Business

Scam protection is duty of businesses, says Which?

Keyboard and padlock

Businesses should take more responsibility to ensure their customers do not become victims of scams, according to a consumer group.

The government should ensure firms protect people from sophisticated tricks, such as emails claiming to be from banks, Which? has said.

These businesses should be obliged to compensate customers if protection falls short, it added.

The government set up a fraud taskforce in February.

Home Secretary Theresa May, at the launch, said: "The scale and volume of financial activity also brings serious risks of economic crime and real opportunities for criminals to defraud hardworking taxpayers of their savings and earnings.

"Fraud shames our financial system. For too long, there has been too little understanding of the problem and too great a reluctance to take steps to tackle it."

'Off the hook'

Which? is now calling on this taskforce to investigate how well companies are dealing with the scam risk, and make recommendations by the end of the year on how to customers should be protected.

"When we know that even the savviest people can be scammed by fraudsters, it is vital that everything possible is done by businesses to better protect consumers," said executive director Richard Lloyd.

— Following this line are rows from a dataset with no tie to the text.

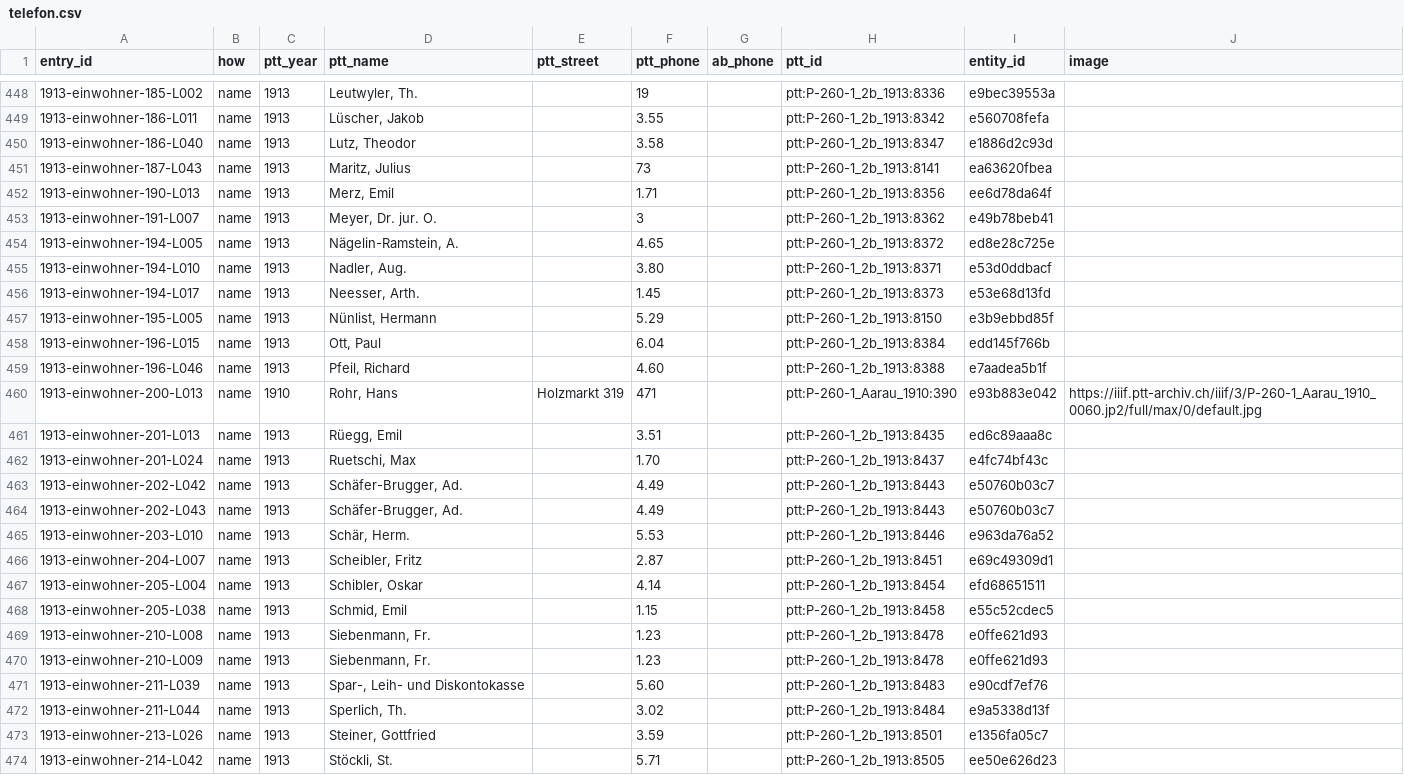
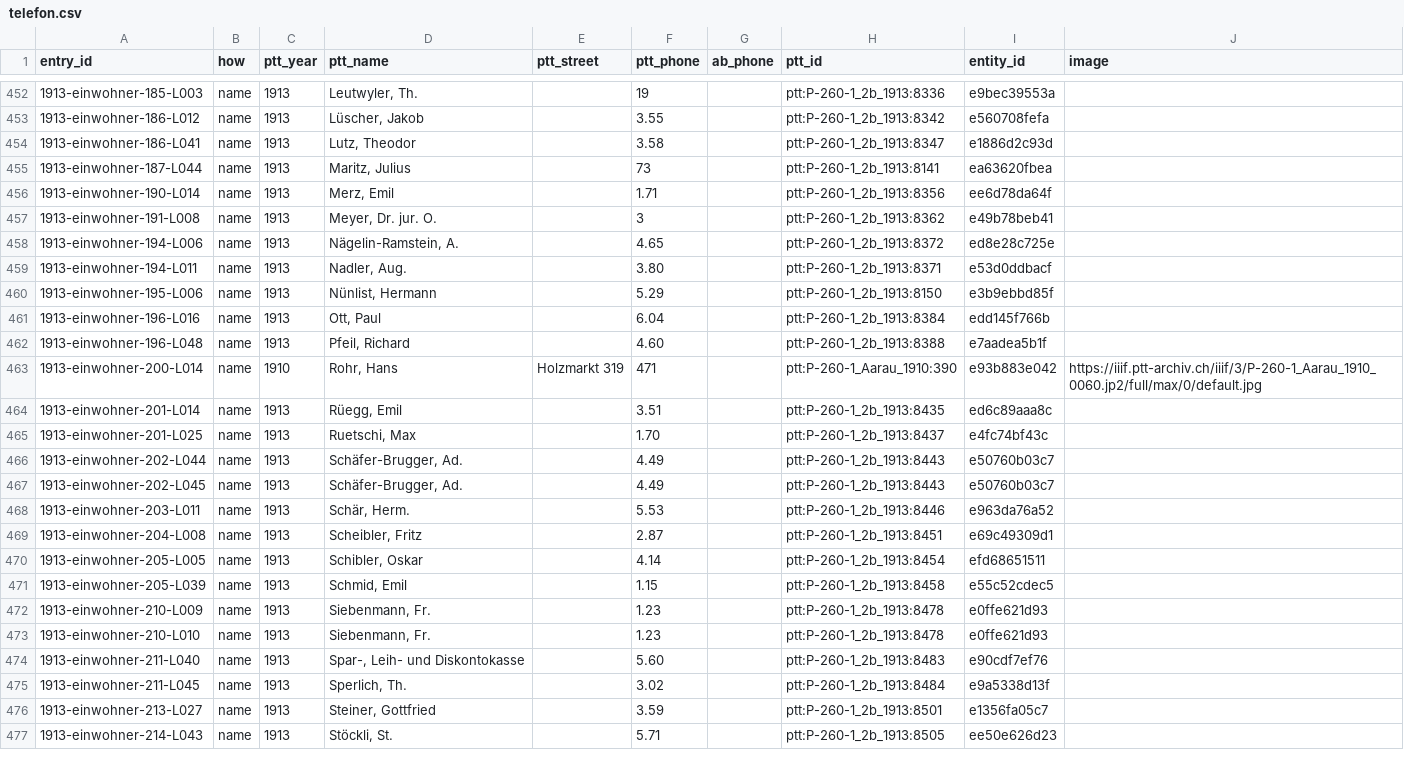
Before and after one commit to thodel/adressbuecher-aarau, a CSV file: web/telefon.csv, drawn as a sheet; only a part is shown, gaps mark what is left out; the diff covers the shown part only.

```diff
--- a/web/telefon.csv
+++ b/web/telefon.csv
@@ -448,27 +452,26 @@ entry_id,how,ptt_year,ptt_name,ptt_street,ptt_phone,ab_phone,ptt_id,entity_id,im
-1913-einwohner-185-L002,name,1913,"Leutwyler, Th.",,19,,ptt:P-260-1_2b_1913:8336,e9bec39553a,
-1913-einwohner-186-L011,name,1913,"Lüscher, Jakob",,3.55,,ptt:P-260-1_2b_1913:8342,e560708fefa,
-1913-einwohner-186-L040,name,1913,"Lutz, Theodor",,3.58,,ptt:P-260-1_2b_1913:8347,e1886d2c93d,
-1913-einwohner-187-L043,name,1913,"Maritz, Julius",,73,,ptt:P-260-1_2b_1913:8141,ea63620fbea,
-1913-einwohner-190-L013,name,1913,"Merz, Emil",,1.71,,ptt:P-260-1_2b_1913:8356,ee6d78da64f,
-1913-einwohner-191-L007,name,1913,"Meyer, Dr. jur. O.",,3,,ptt:P-260-1_2b_1913:8362,e49b78beb41,
-1913-einwohner-194-L005,name,1913,"Nägelin-Ramstein, A.",,4.65,,ptt:P-260-1_2b_1913:8372,ed8e28c725e,
-1913-einwohner-194-L010,name,1913,"Nadler, Aug.",,3.80,,ptt:P-260-1_2b_1913:8371,e53d0ddbacf,
-1913-einwohner-194-L017,name,1913,"Neesser, Arth.",,1.45,,ptt:P-260-1_2b_1913:8373,e53e68d13fd,
-1913-einwohner-195-L005,name,1913,"Nünlist, Hermann",,5.29,,ptt:P-260-1_2b_1913:8150,e3b9ebbd85f,
-1913-einwohner-196-L015,name,1913,"Ott, Paul",,6.04,,ptt:P-260-1_2b_1913:8384,edd145f766b,
-1913-einwohner-196-L046,name,1913,"Pfeil, Richard",,4.60,,ptt:P-260-1_2b_1913:8388,e7aadea5b1f,
-1913-einwohner-200-L013,name,1910,"Rohr, Hans",Holzmarkt 319,471,,ptt:P-260-1_Aarau_1910:390,e93b883e042,https://iiif.ptt-archiv.ch/iiif/3/P-260-1_Aarau_1910_0060.jp2/full/max/0/default.jpg
-1913-einwohner-201-L013,name,1913,"Rüegg, Emil",,3.51,,ptt:P-260-1_2b_1913:8435,ed6c89aaa8c,
-1913-einwohner-201-L024,name,1913,"Ruetschi, Max",,1.70,,ptt:P-260-1_2b_1913:8437,e4fc74bf43c,
-1913-einwohner-202-L042,name,1913,"Schäfer-Brugger, Ad.",,4.49,,ptt:P-260-1_2b_1913:8443,e50760b03c7,
-1913-einwohner-202-L043,name,1913,"Schäfer-Brugger, Ad.",,4.49,,ptt:P-260-1_2b_1913:8443,e50760b03c7,
-1913-einwohner-203-L010,name,1913,"Schär, Herm.",,5.53,,ptt:P-260-1_2b_1913:8446,e963da76a52,
-1913-einwohner-204-L007,name,1913,"Scheibler, Fritz",,2.87,,ptt:P-260-1_2b_1913:8451,e69c49309d1,
-1913-einwohner-205-L004,name,1913,"Schibler, Oskar",,4.14,,ptt:P-260-1_2b_1913:8454,efd68651511,
-1913-einwohner-205-L038,name,1913,"Schmid, Emil",,1.15,,ptt:P-260-1_2b_1913:8458,e55c52cdec5,
-1913-einwohner-210-L008,name,1913,"Siebenmann, Fr.",,1.23,,ptt:P-260-1_2b_1913:8478,e0ffe621d93,
+1913-einwohner-185-L003,name,1913,"Leutwyler, Th.",,19,,ptt:P-260-1_2b_1913:8336,e9bec39553a,
+1913-einwohner-186-L012,name,1913,"Lüscher, Jakob",,3.55,,ptt:P-260-1_2b_1913:8342,e560708fefa,
+1913-einwohner-186-L041,name,1913,"Lutz, Theodor",,3.58,,ptt:P-260-1_2b_1913:8347,e1886d2c93d,
+1913-einwohner-187-L044,name,1913,"Maritz, Julius",,73,,ptt:P-260-1_2b_1913:8141,ea63620fbea,
+1913-einwohner-190-L014,name,1913,"Merz, Emil",,1.71,,ptt:P-260-1_2b_1913:8356,ee6d78da64f,
+1913-einwohner-191-L008,name,1913,"Meyer, Dr. jur. O.",,3,,ptt:P-260-1_2b_1913:8362,e49b78beb41,
+1913-einwohner-194-L006,name,1913,"Nägelin-Ramstein, A.",,4.65,,ptt:P-260-1_2b_1913:8372,ed8e28c725e,
+1913-einwohner-194-L011,name,1913,"Nadler, Aug.",,3.80,,ptt:P-260-1_2b_1913:8371,e53d0ddbacf,
+1913-einwohner-195-L006,name,1913,"Nünlist, Hermann",,5.29,,ptt:P-260-1_2b_1913:8150,e3b9ebbd85f,
+1913-einwohner-196-L016,name,1913,"Ott, Paul",,6.04,,ptt:P-260-1_2b_1913:8384,edd145f766b,
+1913-einwohner-196-L048,name,1913,"Pfeil, Richard",,4.60,,ptt:P-260-1_2b_1913:8388,e7aadea5b1f,
+1913-einwohner-200-L014,name,1910,"Rohr, Hans",Holzmarkt 319,471,,ptt:P-260-1_Aarau_1910:390,e93b883e042,https://iiif.ptt-archiv.ch/iiif/3/P-260-1_Aarau_1910_0060.jp2/full/max/0/default.jpg
+1913-einwohner-201-L014,name,1913,"Rüegg, Emil",,3.51,,ptt:P-260-1_2b_1913:8435,ed6c89aaa8c,
+1913-einwohner-201-L025,name,1913,"Ruetschi, Max",,1.70,,ptt:P-260-1_2b_1913:8437,e4fc74bf43c,
+1913-einwohner-202-L044,name,1913,"Schäfer-Brugger, Ad.",,4.49,,ptt:P-260-1_2b_1913:8443,e50760b03c7,
+1913-einwohner-202-L045,name,1913,"Schäfer-Brugger, Ad.",,4.49,,ptt:P-260-1_2b_1913:8443,e50760b03c7,
+1913-einwohner-203-L011,name,1913,"Schär, Herm.",,5.53,,ptt:P-260-1_2b_1913:8446,e963da76a52,
+1913-einwohner-204-L008,name,1913,"Scheibler, Fritz",,2.87,,ptt:P-260-1_2b_1913:8451,e69c49309d1,
+1913-einwohner-205-L005,name,1913,"Schibler, Oskar",,4.14,,ptt:P-260-1_2b_1913:8454,efd68651511,
+1913-einwohner-205-L039,name,1913,"Schmid, Emil",,1.15,,ptt:P-260-1_2b_1913:8458,e55c52cdec5,
 1913-einwohner-210-L009,name,1913,"Siebenmann, Fr.",,1.23,,ptt:P-260-1_2b_1913:8478,e0ffe621d93,
-1913-einwohner-211-L039,name,1913,"Spar-, Leih- und Diskontokasse",,5.60,,ptt:P-260-1_2b_1913:8483,e90cdf7ef76,
-1913-einwohner-211-L044,name,1913,"Sperlich, Th.",,3.02,,ptt:P-260-1_2b_1913:8484,e9a5338d13f,
-1913-einwohner-213-L026,name,1913,"Steiner, Gottfried",,3.59,,ptt:P-260-1_2b_1913:8501,e1356fa05c7,
-1913-einwohner-214-L042,name,1913,"Stöckli, St.",,5.71,,ptt:P-260-1_2b_1913:8505,ee50e626d23,
+1913-einwohner-210-L010,name,1913,"Siebenmann, Fr.",,1.23,,ptt:P-260-1_2b_1913:8478,e0ffe621d93,
+1913-einwohner-211-L040,name,1913,"Spar-, Leih- und Diskontokasse",,5.60,,ptt:P-260-1_2b_1913:8483,e90cdf7ef76,
+1913-einwohner-211-L045,name,1913,"Sperlich, Th.",,3.02,,ptt:P-260-1_2b_1913:8484,e9a5338d13f,
+1913-einwohner-213-L027,name,1913,"Steiner, Gottfried",,3.59,,ptt:P-260-1_2b_1913:8501,e1356fa05c7,
+1913-einwohner-214-L043,name,1913,"Stöckli, St.",,5.71,,ptt:P-260-1_2b_1913:8505,ee50e626d23,
```
Also changed, not shown: 5 added rows, 1 removed row and 54 edited cells elsewhere in this file, data/csv/04_entries_antiqua.csv, data/csv/05_buildings_antiqua.csv, 16 other files.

"Where firms haven't done enough to protect their customers, it is entirely right that the responsibility to put things right should be with them. The government's taskforce must not let businesses off the hook, more must be done to prevent fraud and protect consumers."

Some of the most common scams include emails claiming to be from a bank, unsolicited messages seeking financial support, and bogus computer support. The consumer group said that some customers were avoiding certain digital services owing to the fear of scams.

In March, Metropolitan Police chief Sir Bernard Hogan-Howe argued that automatic full refunds from banks to scam victims created a danger of some consumers becoming lax over internet security. His comments were branded as "astonishingly misjudged" by Which?.

Related Internet links

The BBC is not responsible for the content of external Internet sites